The good news is that wheat, skimmed milk powder and raisins have become cheaper, although unfortunately oats (the very base of muesli) being in 'increased demand' have risen by 4.2% year on year - and expected to continue.

Wholesale prices are not normally my concern, but if they go up then eventually the point of sale price will rise, so perhaps worth knowing that bad weather and poor harvest have sent peanut prices skyward, up 85% y-o-y and expected to stay high until the next round of harvesting in the second half of this year.
There are shortfalls in pepper productions with black pepper up by50.9% y-o-y, also expected to stay high as demands exceeds supply.
The only reductions on the short list given are cashew nuts, desiccated coconut, honey, and dried apricots. Well, as these can be used when making muesli we now know what to avoid and what to use to keep our own 'manufacturing costs' down.

An article containing 'store-speak' that made me smile. "In times like these, consumers often swap healthy choices for food that's better for their wallets. But are they actually looking for familiar, comforting choices within food-to-go (FTG) - or the (cheaper) uninspiring sandwiches, all that's available on a shoestring?"
We are then told that Waitrose launched its 'lettuce wrap - costing £3.50" last year, even amid economic turmoil. The article says "consumers mostly shop for FTG on auto-pilot and with an average budget of less than £3. But it's a common misconception that cash-strapped consumers always take the safe option. We believe they want to be inspired, regardless of budget."
I don't think so. Inspired possibly, but always within our budget, not regardless. Anyway who wants to pay over £3 for a lettuce 'wrap'? We can make our own wonderful packed lunches for half (or even a quarter) of that. So hope we all do.

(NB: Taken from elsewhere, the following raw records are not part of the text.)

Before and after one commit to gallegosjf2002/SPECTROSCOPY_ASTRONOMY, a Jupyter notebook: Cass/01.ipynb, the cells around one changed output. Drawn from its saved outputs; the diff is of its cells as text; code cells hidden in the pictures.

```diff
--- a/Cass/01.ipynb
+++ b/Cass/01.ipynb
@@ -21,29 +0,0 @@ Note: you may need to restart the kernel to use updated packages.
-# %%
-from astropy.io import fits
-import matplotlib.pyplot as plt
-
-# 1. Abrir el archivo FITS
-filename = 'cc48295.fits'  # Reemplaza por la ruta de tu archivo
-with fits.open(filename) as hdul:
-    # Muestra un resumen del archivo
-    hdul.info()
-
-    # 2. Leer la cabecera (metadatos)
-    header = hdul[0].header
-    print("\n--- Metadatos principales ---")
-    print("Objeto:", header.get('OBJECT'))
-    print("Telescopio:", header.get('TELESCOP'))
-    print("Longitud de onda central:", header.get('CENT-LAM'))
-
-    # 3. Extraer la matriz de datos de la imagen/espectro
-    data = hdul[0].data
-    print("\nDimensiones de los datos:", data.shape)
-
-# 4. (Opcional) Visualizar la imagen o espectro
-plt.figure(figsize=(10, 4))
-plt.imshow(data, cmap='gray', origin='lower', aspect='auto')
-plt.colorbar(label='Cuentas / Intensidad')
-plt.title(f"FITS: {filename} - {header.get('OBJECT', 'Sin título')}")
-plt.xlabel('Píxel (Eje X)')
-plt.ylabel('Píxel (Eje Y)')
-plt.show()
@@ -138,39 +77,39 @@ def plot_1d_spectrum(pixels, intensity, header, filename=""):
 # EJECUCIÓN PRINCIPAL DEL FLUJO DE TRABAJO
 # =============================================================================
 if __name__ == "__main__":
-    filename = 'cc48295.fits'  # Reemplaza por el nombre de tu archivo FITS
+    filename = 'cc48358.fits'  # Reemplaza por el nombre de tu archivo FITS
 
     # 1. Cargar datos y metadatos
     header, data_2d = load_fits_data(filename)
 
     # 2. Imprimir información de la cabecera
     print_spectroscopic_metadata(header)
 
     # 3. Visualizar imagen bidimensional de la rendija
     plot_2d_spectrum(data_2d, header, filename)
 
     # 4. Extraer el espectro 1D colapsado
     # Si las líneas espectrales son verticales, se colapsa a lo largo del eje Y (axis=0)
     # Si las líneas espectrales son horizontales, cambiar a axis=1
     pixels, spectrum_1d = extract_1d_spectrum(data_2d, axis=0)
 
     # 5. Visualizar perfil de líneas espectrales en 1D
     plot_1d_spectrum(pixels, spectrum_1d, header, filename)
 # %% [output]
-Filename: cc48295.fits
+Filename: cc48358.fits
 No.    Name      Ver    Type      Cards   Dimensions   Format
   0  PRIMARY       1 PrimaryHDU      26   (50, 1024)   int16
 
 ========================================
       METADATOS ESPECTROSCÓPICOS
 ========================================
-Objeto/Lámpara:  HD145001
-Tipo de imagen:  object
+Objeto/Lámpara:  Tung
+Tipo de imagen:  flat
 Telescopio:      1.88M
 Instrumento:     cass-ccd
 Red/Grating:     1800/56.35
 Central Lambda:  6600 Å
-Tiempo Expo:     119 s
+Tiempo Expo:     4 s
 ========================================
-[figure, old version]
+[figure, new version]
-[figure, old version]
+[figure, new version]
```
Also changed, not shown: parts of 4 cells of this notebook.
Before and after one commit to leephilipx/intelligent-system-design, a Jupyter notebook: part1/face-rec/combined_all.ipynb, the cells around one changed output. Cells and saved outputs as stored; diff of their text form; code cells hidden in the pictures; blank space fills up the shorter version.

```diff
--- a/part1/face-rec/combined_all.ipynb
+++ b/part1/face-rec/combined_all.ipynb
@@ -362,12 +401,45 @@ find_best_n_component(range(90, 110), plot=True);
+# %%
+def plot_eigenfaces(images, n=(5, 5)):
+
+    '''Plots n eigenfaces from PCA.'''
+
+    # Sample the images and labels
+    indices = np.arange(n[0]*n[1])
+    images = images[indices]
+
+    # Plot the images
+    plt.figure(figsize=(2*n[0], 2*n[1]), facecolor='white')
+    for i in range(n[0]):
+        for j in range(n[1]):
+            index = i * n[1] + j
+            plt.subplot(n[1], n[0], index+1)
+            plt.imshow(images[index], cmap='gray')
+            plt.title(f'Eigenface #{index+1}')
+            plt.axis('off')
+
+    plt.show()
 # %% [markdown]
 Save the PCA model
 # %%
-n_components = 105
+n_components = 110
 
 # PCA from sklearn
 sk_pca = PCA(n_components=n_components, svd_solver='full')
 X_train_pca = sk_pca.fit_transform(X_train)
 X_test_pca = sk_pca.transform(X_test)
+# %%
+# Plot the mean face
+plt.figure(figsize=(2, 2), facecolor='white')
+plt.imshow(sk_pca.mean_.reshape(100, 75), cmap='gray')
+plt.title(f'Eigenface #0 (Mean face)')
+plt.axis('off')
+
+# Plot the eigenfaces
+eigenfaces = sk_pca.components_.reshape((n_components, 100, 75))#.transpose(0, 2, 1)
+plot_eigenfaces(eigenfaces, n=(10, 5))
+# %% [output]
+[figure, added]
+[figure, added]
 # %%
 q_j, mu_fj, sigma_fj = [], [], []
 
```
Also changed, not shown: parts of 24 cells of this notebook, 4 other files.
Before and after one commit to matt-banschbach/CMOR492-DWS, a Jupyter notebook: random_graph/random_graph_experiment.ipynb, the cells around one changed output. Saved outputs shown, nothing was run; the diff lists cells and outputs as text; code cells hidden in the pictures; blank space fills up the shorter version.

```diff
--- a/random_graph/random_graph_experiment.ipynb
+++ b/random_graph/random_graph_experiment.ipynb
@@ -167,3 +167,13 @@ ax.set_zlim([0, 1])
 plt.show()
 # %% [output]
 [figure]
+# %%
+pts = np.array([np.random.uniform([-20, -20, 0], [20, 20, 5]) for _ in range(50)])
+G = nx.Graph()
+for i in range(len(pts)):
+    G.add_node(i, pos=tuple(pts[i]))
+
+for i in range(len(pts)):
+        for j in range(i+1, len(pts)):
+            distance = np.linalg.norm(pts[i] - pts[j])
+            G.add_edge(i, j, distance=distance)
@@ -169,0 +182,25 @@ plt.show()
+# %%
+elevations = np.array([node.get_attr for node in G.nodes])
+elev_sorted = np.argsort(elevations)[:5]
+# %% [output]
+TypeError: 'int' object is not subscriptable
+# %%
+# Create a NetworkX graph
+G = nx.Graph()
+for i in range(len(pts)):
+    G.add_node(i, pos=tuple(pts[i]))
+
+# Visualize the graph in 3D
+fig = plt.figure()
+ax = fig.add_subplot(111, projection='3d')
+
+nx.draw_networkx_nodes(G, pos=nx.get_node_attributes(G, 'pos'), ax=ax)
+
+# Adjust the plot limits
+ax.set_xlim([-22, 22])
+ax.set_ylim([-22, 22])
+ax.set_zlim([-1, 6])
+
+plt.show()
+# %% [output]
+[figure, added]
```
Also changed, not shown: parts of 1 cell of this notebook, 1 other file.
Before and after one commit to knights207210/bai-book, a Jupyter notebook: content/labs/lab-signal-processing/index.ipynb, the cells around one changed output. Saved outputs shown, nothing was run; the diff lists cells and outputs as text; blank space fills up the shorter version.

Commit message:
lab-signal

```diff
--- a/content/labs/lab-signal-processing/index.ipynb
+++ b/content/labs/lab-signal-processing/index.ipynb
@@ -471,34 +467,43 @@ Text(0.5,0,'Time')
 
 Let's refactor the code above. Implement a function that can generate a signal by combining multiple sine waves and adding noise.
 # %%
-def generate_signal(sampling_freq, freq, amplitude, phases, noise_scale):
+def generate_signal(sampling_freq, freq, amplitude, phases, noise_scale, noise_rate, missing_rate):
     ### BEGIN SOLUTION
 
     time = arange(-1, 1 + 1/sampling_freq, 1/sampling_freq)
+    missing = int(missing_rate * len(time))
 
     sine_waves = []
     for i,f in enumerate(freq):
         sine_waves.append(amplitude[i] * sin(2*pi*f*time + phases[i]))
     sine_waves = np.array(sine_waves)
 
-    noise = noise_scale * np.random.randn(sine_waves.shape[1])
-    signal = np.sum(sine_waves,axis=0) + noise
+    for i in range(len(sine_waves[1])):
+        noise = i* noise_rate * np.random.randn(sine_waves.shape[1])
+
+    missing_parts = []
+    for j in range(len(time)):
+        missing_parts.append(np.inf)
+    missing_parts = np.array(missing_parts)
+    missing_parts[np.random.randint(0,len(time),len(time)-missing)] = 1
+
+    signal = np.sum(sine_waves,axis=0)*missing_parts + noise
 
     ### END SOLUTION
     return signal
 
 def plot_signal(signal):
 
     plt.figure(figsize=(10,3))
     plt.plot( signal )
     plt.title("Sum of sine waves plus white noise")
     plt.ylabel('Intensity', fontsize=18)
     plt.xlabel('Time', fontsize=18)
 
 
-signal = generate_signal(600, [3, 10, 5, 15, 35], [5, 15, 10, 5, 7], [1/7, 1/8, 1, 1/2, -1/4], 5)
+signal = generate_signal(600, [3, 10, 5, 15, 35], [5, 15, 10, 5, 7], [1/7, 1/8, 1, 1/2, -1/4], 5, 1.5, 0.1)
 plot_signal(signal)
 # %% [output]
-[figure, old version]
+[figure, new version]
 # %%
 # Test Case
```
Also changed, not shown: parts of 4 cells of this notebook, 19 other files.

Time left for only one more from the mag. This to do with Booth's (the North West family owned chain). They have instructed their buyers to find forgotten foods so we can get them back onto our plates. So we may well be seeing such delights as Lyth Valley damsons, Formby asparagus, double curd Lancashire cheese, and true York ham in their stores in the future.
As they say "slowly but surely, one product at a time, marvellous foods that are part of our food culture are being revived. If we don't eat them and celebrated them, we'll lose them".
Just let us hope we can still afford them.

Sorry this is a shorter blog, but - as ever - got up late due to my wish to continue dreaming. Better publish now so you have something to read this morning. In any case need some of the morning left for my own culinary activities.

Was amazed to see photos in the paper of how Britain is almost halted by the snow. We still haven't had any. Black ice being the worst and this for only one day (Eileen fell foul to it).
Staying indoors, other than feeling cold when the c.h. isn't on, one day is much like the other.
At least most of us can stay indoors today as it is the weekend (unless of course going to church, and not a lot of people do that these days it seems with congregations of only a handful in some places). Wherever you are, whatever you do, make sure you enjoy it. TTFN.